### What the task requires
In the listing below, count the lines with "table" and report only the figure.

### Dataset records
* * * * * * * * *

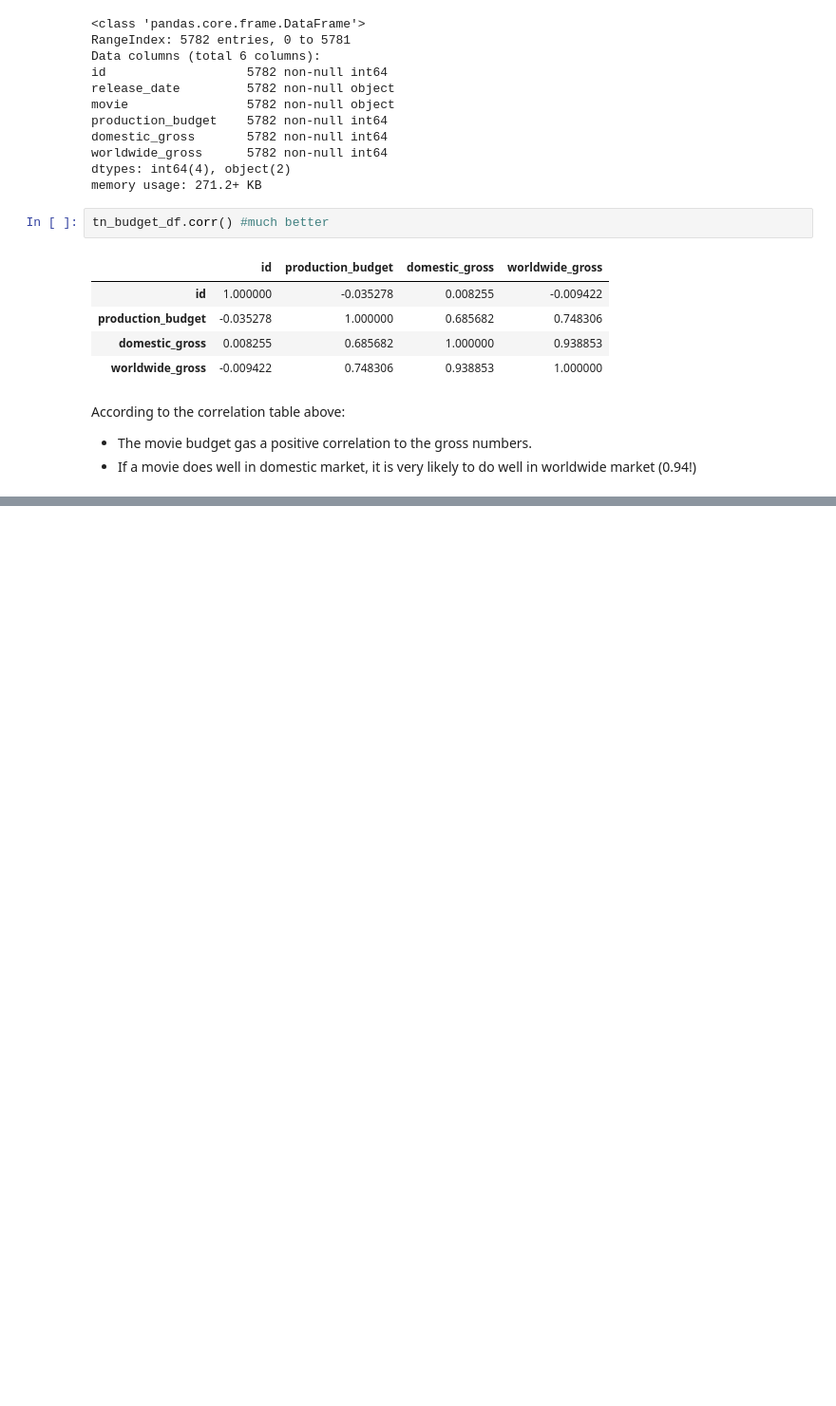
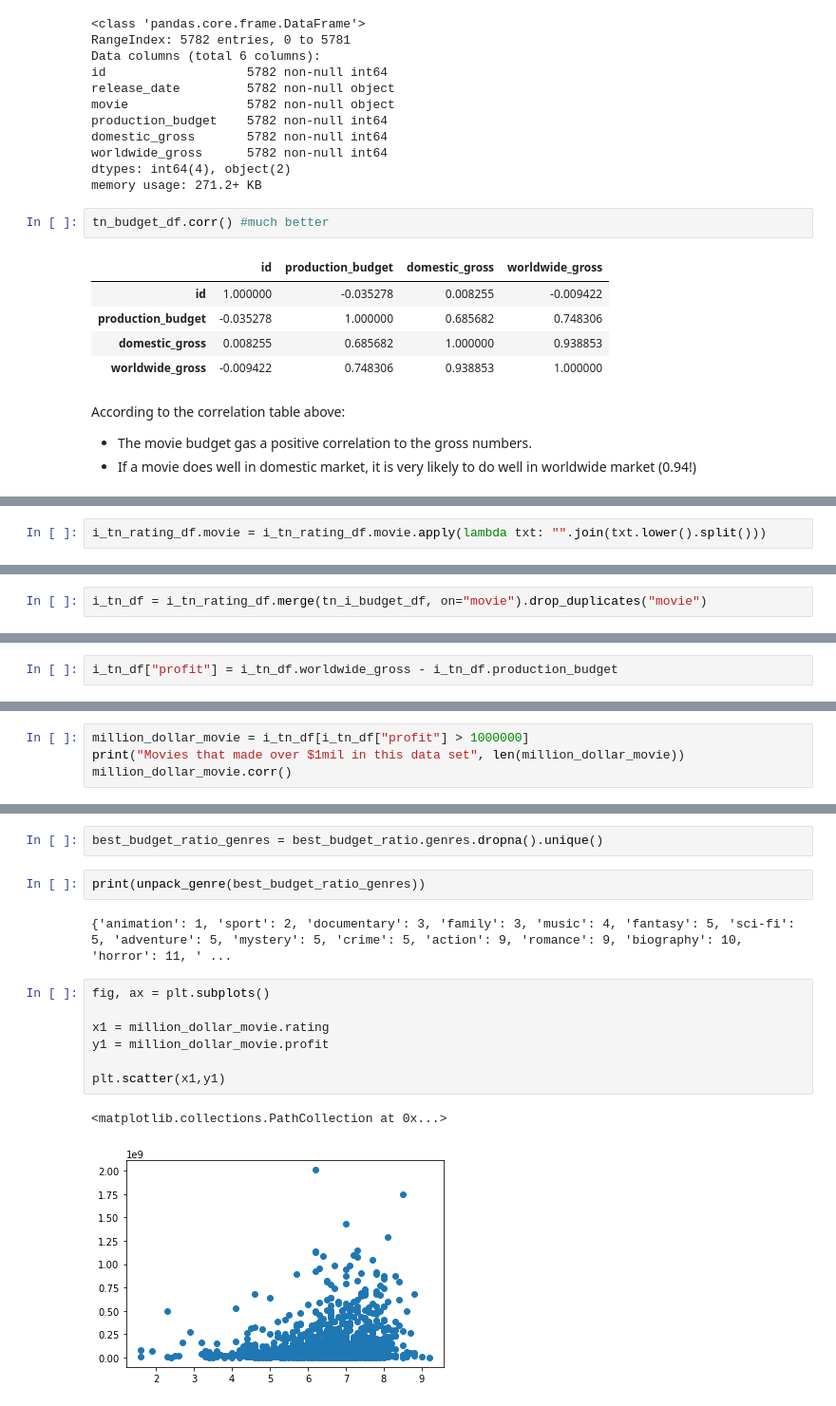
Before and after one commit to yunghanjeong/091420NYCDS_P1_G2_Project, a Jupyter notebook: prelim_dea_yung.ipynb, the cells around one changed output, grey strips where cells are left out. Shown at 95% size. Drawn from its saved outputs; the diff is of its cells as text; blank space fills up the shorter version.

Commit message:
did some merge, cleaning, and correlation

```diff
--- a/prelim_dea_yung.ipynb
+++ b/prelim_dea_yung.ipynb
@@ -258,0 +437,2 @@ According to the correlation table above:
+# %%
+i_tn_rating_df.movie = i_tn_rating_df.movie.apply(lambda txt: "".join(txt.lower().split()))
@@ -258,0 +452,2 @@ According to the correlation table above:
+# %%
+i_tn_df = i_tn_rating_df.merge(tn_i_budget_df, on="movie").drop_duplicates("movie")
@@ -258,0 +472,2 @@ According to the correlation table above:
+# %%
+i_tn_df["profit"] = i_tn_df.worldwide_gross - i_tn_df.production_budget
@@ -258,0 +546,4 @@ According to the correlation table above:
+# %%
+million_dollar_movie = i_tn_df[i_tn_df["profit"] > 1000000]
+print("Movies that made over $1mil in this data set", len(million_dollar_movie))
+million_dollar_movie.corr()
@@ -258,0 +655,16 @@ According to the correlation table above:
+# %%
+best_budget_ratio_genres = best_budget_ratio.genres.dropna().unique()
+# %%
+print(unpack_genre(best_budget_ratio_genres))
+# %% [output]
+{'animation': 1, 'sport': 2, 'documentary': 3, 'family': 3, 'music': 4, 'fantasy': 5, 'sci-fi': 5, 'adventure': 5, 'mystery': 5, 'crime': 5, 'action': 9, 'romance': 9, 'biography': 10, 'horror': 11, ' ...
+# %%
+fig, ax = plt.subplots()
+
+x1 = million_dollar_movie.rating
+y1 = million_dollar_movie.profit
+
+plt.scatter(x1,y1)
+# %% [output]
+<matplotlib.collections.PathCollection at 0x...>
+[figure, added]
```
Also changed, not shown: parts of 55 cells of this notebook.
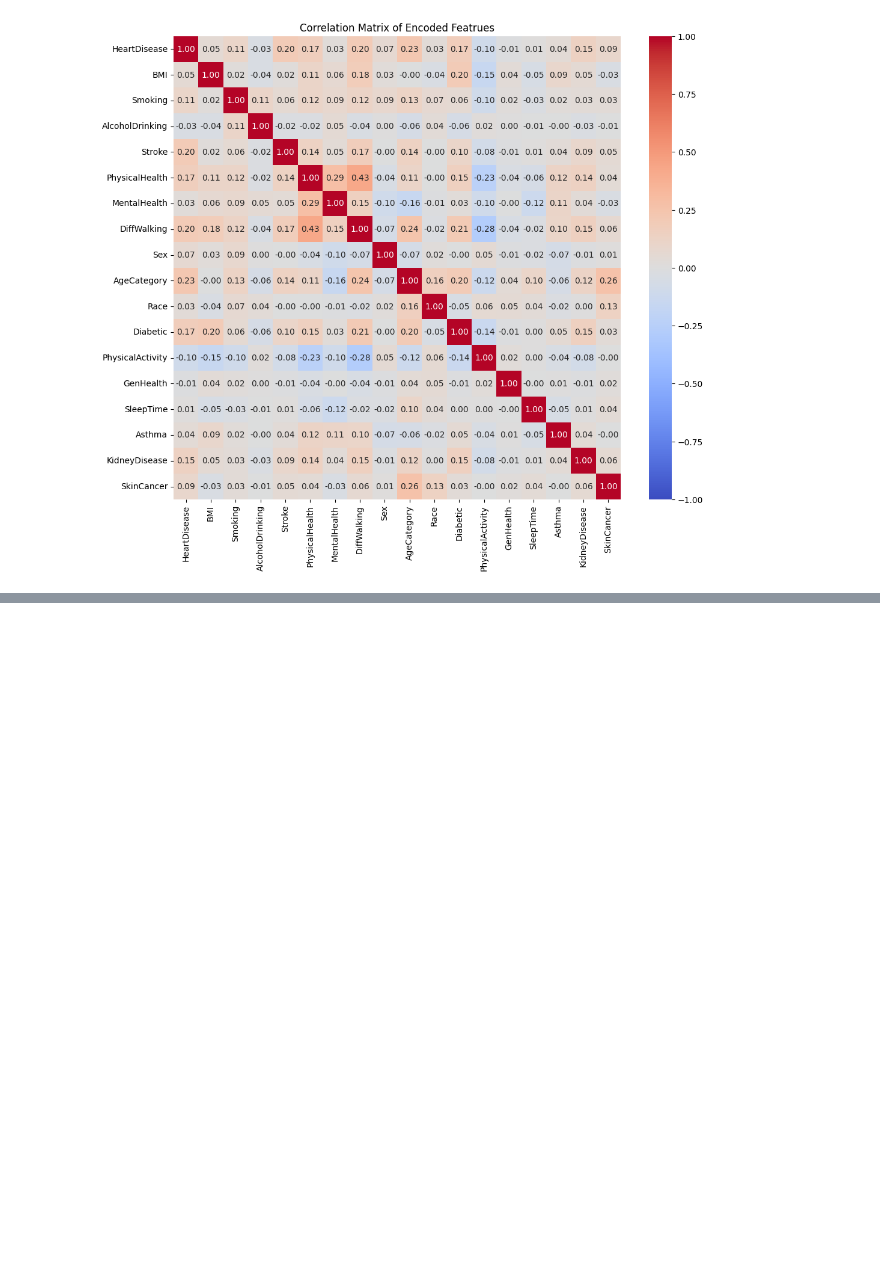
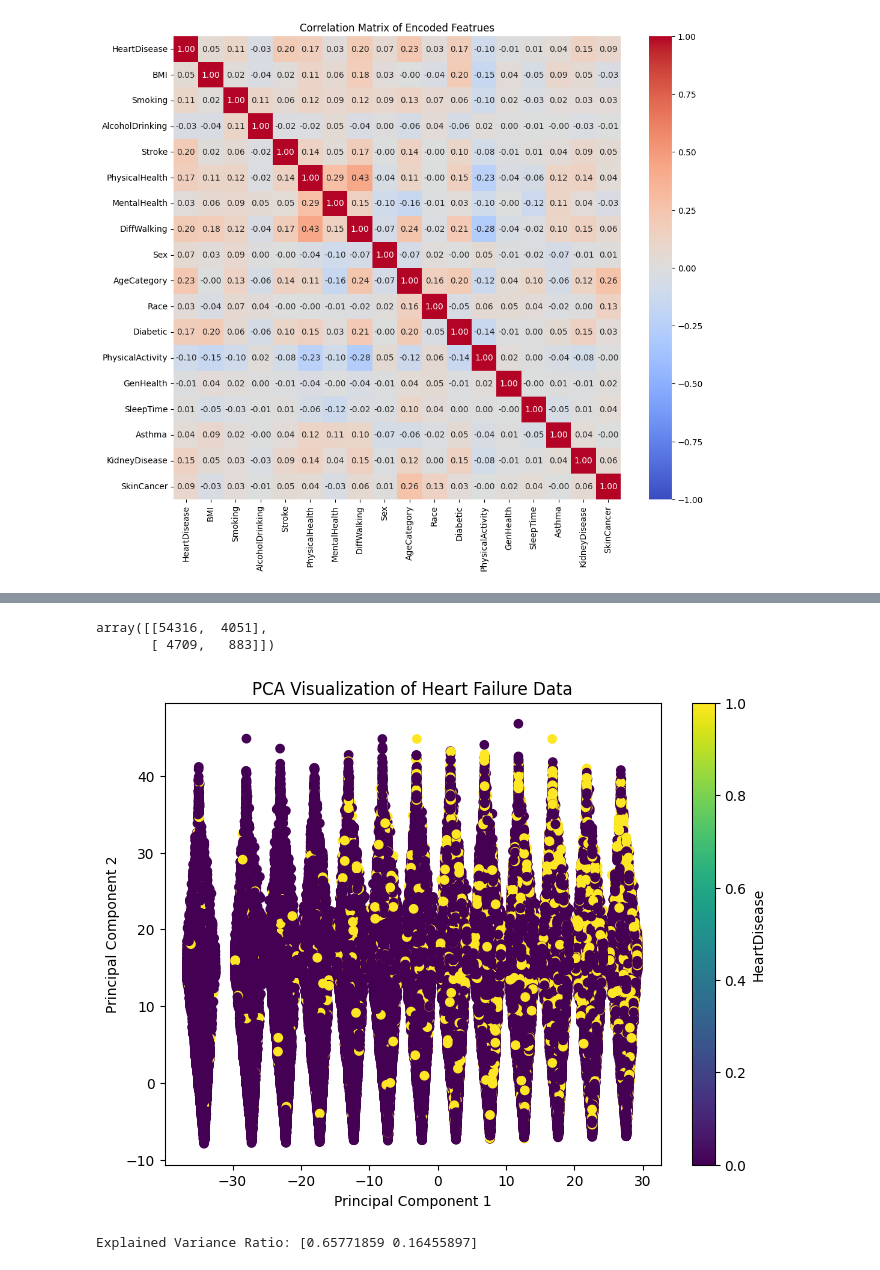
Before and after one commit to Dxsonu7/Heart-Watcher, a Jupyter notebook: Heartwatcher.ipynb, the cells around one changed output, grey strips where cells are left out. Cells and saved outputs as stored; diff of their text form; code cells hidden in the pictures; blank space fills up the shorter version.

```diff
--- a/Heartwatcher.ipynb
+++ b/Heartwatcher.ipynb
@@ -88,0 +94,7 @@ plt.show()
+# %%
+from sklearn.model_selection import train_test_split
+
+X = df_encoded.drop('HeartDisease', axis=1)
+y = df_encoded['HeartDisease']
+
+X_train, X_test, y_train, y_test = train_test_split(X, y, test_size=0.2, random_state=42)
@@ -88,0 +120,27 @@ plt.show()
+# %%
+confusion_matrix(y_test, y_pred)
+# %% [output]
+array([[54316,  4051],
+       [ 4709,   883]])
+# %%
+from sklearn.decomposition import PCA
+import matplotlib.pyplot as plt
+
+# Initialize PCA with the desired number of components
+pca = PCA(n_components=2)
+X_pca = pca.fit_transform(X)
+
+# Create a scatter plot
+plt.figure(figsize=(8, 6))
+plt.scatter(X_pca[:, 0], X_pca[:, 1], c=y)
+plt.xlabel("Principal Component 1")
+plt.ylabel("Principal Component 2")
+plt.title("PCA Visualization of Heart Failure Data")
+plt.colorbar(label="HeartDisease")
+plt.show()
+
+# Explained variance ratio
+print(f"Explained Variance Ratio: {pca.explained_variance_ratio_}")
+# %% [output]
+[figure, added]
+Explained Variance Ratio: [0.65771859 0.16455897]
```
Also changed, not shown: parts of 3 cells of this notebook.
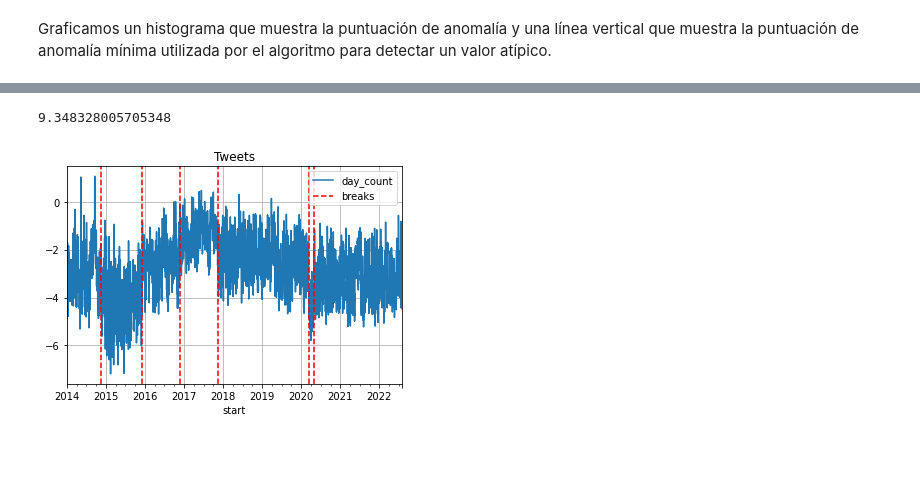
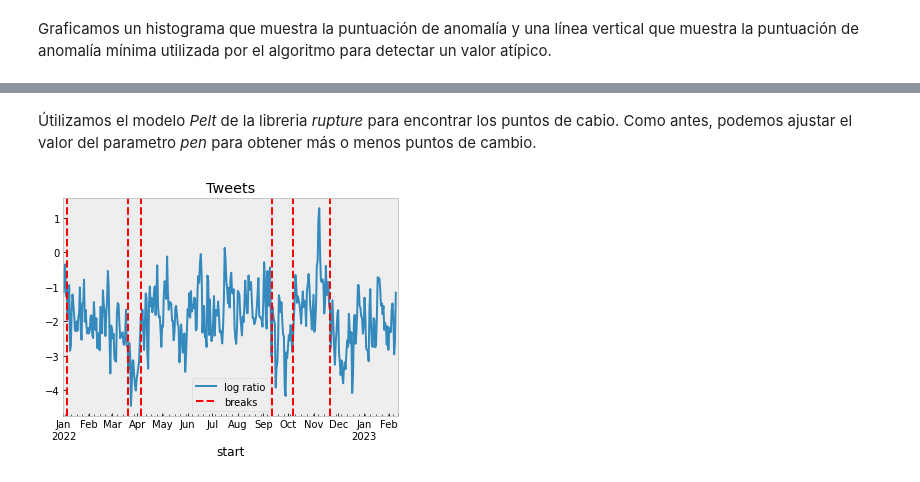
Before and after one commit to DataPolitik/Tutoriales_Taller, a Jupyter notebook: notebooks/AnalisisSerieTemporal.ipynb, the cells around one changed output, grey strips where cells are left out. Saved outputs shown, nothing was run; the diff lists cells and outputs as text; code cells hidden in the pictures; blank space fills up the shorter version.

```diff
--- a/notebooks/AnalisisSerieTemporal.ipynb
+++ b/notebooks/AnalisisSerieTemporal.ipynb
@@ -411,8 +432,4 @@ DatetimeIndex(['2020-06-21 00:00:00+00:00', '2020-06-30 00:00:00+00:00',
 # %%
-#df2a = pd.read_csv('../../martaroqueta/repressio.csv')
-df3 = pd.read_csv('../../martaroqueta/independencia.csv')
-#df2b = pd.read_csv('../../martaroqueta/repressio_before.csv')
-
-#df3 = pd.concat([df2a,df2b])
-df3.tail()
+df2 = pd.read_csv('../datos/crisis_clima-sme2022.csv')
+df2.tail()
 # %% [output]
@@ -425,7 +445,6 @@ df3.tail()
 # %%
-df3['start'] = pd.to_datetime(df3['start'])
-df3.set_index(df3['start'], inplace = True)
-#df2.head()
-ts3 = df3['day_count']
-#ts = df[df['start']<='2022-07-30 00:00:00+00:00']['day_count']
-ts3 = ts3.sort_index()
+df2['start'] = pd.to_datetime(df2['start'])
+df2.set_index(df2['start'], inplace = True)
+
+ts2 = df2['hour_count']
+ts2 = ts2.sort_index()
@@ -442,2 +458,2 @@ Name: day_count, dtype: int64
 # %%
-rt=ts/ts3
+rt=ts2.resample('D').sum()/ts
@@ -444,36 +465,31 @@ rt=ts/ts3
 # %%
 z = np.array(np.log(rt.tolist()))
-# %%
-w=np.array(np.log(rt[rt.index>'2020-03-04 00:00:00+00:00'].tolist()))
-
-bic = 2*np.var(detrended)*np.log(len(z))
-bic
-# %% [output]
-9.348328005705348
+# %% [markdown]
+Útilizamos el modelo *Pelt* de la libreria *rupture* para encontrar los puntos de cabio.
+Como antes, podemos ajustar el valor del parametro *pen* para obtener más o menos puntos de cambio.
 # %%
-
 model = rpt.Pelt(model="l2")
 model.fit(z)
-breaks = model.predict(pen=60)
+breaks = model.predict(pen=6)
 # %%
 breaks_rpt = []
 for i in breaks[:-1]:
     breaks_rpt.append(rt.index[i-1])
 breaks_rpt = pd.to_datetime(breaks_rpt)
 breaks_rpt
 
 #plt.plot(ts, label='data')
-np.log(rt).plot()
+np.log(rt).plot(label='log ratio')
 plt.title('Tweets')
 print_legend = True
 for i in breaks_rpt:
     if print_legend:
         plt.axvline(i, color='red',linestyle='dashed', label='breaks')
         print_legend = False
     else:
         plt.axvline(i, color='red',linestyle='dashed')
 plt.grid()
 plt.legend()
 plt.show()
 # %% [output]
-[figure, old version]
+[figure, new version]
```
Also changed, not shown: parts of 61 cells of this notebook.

* * * * * * * * *

### Result of this exercise
5